- ABOUT THIS EXERCISE
Filter these records by the string "import", copying each line that holds it.

- AVAILABLE DATA
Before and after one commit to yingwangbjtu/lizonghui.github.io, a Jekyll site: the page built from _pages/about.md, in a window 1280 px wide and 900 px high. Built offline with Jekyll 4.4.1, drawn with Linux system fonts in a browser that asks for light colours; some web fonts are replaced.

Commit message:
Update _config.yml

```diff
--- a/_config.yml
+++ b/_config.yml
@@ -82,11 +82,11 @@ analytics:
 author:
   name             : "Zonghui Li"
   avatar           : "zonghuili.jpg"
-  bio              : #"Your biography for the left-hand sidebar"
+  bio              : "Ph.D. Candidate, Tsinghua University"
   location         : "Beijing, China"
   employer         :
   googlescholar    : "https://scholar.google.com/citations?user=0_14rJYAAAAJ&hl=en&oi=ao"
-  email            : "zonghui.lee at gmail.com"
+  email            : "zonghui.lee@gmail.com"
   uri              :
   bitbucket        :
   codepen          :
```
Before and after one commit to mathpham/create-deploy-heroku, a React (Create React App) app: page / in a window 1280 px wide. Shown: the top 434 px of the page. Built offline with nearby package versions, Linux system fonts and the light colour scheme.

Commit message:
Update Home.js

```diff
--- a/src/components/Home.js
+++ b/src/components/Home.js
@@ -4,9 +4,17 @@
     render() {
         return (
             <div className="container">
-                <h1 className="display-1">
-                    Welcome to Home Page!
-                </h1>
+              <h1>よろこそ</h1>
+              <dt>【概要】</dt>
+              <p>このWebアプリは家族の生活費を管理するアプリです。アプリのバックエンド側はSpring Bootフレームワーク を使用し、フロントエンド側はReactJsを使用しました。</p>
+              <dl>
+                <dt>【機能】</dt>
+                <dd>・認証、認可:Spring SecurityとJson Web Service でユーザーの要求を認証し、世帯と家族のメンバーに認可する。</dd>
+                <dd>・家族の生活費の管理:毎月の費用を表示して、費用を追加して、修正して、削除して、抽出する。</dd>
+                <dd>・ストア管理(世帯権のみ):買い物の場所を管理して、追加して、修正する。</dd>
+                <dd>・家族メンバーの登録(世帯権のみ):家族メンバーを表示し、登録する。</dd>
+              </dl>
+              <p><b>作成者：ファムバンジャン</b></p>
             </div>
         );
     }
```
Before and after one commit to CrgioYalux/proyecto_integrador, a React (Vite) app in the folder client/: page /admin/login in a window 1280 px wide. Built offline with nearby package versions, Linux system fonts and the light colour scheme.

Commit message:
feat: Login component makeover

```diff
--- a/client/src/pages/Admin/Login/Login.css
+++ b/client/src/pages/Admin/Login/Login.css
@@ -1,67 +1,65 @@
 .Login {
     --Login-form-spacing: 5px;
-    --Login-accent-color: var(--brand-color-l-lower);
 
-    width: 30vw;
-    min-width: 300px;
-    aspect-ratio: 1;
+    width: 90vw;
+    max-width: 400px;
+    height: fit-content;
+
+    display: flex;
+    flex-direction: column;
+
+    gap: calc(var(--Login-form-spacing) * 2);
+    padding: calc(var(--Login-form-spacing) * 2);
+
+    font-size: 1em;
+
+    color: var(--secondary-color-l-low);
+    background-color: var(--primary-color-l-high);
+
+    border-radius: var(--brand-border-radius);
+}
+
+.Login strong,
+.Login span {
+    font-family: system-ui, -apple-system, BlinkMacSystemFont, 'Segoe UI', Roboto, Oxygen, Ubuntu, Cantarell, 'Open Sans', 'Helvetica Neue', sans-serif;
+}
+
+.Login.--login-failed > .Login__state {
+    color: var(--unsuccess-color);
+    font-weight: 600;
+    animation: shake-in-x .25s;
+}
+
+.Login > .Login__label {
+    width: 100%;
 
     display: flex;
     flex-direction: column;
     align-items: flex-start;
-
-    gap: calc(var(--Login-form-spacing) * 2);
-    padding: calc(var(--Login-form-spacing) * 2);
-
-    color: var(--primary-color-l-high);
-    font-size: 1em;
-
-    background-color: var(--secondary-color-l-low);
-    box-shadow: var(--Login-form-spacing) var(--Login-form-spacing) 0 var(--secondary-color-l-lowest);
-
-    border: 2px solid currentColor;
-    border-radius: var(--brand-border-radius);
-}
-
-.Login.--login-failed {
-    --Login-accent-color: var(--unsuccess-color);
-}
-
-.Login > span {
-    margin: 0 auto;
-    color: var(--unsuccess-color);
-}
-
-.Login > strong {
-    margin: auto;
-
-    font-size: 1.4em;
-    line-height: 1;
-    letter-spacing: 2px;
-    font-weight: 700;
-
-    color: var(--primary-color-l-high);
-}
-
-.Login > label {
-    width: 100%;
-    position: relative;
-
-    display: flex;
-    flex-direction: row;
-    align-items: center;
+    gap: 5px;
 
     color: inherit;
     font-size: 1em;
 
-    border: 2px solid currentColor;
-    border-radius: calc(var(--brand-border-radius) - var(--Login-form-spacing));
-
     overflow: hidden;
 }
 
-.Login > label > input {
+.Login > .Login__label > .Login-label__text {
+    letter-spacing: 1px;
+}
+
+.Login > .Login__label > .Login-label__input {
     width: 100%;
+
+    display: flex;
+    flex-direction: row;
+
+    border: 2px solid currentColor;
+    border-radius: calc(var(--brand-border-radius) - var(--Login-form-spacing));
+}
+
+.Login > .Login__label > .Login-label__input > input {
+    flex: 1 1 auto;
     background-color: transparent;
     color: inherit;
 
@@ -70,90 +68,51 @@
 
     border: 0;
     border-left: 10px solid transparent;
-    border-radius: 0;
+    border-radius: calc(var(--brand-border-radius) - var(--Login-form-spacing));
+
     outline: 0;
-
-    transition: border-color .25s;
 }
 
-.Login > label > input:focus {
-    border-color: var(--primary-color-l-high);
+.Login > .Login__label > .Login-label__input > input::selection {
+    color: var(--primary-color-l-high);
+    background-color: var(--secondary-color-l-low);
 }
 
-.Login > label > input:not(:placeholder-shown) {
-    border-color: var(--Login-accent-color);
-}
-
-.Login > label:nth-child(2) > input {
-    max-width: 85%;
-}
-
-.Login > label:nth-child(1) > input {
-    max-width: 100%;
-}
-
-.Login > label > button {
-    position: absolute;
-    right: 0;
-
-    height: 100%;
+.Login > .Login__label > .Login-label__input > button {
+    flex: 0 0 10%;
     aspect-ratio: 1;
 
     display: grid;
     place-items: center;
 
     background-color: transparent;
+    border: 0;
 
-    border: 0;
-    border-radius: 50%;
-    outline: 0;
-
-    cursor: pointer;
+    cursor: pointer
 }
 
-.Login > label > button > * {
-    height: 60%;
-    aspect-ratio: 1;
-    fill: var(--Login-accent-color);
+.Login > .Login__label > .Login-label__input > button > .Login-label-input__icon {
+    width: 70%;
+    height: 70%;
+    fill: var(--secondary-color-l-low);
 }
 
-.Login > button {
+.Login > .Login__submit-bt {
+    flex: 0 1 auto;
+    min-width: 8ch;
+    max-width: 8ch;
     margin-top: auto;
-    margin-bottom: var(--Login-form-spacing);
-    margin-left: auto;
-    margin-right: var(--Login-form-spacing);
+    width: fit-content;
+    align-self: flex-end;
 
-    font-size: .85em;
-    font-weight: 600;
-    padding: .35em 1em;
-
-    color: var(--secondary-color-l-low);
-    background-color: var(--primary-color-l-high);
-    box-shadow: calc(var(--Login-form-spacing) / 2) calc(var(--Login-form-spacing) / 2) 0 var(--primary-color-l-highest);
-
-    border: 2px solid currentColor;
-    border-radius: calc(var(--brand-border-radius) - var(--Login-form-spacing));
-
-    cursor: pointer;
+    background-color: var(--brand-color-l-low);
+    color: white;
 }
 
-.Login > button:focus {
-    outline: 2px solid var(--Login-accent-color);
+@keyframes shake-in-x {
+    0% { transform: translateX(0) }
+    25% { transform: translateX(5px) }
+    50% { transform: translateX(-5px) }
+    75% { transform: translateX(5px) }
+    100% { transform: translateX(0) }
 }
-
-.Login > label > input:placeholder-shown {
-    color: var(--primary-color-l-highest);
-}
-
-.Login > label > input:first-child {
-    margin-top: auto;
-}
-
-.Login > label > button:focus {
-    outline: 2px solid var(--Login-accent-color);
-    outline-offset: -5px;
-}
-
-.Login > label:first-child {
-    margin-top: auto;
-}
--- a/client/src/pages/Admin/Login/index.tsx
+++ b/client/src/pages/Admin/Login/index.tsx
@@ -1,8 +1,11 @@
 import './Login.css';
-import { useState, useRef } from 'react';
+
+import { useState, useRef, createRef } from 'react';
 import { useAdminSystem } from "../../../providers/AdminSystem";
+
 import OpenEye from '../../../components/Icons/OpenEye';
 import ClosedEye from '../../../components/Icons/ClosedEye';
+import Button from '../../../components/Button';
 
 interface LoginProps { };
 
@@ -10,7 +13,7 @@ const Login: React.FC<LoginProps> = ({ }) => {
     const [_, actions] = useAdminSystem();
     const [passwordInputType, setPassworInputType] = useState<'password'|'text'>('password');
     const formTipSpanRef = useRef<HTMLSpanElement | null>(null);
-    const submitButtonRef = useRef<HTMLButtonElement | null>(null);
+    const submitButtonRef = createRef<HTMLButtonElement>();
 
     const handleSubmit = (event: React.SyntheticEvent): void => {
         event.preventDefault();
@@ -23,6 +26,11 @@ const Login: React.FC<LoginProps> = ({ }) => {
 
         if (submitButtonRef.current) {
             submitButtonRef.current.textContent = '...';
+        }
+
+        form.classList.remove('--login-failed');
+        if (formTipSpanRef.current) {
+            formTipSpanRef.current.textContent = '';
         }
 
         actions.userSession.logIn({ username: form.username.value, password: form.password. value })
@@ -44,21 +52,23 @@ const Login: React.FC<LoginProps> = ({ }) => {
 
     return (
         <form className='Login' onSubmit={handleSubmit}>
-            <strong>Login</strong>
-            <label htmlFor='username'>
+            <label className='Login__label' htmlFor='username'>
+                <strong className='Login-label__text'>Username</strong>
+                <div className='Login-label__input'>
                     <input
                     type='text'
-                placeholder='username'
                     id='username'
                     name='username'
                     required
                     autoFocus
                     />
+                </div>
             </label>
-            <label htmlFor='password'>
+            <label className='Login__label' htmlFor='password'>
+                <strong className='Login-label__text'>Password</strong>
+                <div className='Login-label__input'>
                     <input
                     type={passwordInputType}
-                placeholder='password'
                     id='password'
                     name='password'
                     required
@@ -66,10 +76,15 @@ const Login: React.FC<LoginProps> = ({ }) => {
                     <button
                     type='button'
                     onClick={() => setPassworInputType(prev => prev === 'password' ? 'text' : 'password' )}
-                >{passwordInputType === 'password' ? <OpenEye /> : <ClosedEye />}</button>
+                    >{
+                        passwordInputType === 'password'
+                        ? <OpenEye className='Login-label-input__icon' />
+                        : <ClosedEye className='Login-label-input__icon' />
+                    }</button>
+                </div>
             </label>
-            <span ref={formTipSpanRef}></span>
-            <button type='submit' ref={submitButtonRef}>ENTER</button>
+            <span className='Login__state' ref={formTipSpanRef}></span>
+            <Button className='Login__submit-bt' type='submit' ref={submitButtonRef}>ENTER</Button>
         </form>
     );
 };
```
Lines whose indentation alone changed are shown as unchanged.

- TASK SOLUTION
 import './Login.css';
-import { useState, useRef } from 'react';
+import { useState, useRef, createRef } from 'react';
 import { useAdminSystem } from "../../../providers/AdminSystem";
 import OpenEye from '../../../components/Icons/OpenEye';
 import ClosedEye from '../../../components/Icons/ClosedEye';
+import Button from '../../../components/Button';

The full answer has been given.